** Source data **
_ _ _ _
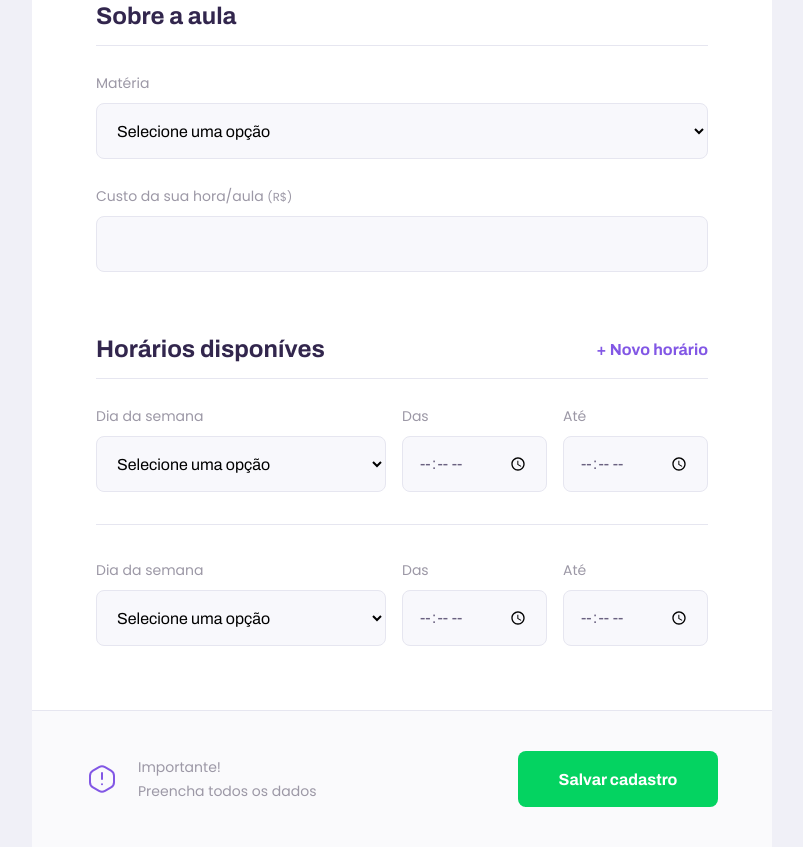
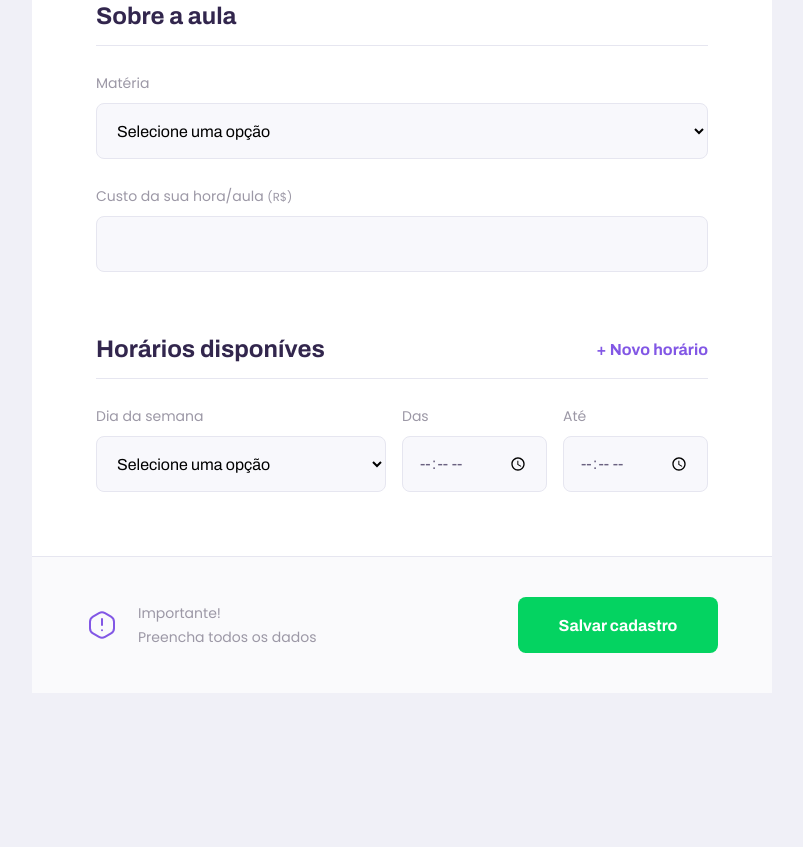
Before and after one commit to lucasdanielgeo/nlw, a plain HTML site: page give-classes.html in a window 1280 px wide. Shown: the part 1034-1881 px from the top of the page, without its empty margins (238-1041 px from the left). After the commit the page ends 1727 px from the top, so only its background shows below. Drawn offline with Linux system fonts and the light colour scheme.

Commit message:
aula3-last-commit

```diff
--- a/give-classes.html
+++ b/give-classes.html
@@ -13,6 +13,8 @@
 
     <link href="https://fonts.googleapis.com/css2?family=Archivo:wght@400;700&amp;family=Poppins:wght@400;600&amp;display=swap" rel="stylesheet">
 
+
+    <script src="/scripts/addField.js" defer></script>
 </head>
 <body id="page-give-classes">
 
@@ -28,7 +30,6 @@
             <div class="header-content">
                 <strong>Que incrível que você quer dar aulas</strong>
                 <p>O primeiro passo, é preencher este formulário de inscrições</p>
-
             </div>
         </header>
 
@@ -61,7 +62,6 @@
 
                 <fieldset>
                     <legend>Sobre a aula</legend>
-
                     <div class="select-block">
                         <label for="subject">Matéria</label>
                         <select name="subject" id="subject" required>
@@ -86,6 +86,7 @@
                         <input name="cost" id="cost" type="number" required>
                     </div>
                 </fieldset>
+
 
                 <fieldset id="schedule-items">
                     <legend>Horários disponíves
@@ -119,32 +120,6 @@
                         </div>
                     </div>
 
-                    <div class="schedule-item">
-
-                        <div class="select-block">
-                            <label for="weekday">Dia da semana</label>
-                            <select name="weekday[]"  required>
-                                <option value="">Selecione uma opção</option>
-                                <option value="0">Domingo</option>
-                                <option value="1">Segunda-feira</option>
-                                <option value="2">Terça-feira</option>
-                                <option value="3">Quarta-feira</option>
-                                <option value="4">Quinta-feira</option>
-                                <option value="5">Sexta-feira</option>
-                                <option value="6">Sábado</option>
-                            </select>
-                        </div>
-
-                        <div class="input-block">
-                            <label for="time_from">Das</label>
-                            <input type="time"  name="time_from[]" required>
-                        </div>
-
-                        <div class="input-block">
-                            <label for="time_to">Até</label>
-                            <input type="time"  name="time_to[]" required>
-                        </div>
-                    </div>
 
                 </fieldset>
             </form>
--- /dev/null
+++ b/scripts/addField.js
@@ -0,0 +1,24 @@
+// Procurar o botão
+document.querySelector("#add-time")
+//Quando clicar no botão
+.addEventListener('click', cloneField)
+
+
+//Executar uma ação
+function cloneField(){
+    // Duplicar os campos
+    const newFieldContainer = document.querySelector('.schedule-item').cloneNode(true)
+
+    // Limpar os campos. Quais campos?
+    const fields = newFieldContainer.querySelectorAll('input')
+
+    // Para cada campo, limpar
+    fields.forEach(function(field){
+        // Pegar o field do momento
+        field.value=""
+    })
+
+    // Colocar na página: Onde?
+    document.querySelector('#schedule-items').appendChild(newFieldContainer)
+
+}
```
_ _ _ _
** Directions **
Write out each line above that contains the word "input".

** Exercise output **
                         <input name="cost" id="cost" type="number" required>
-                        <div class="input-block">
-                            <input type="time"  name="time_from[]" required>
-                        <div class="input-block">
-                            <input type="time"  name="time_to[]" required>
+    const fields = newFieldContainer.querySelectorAll('input')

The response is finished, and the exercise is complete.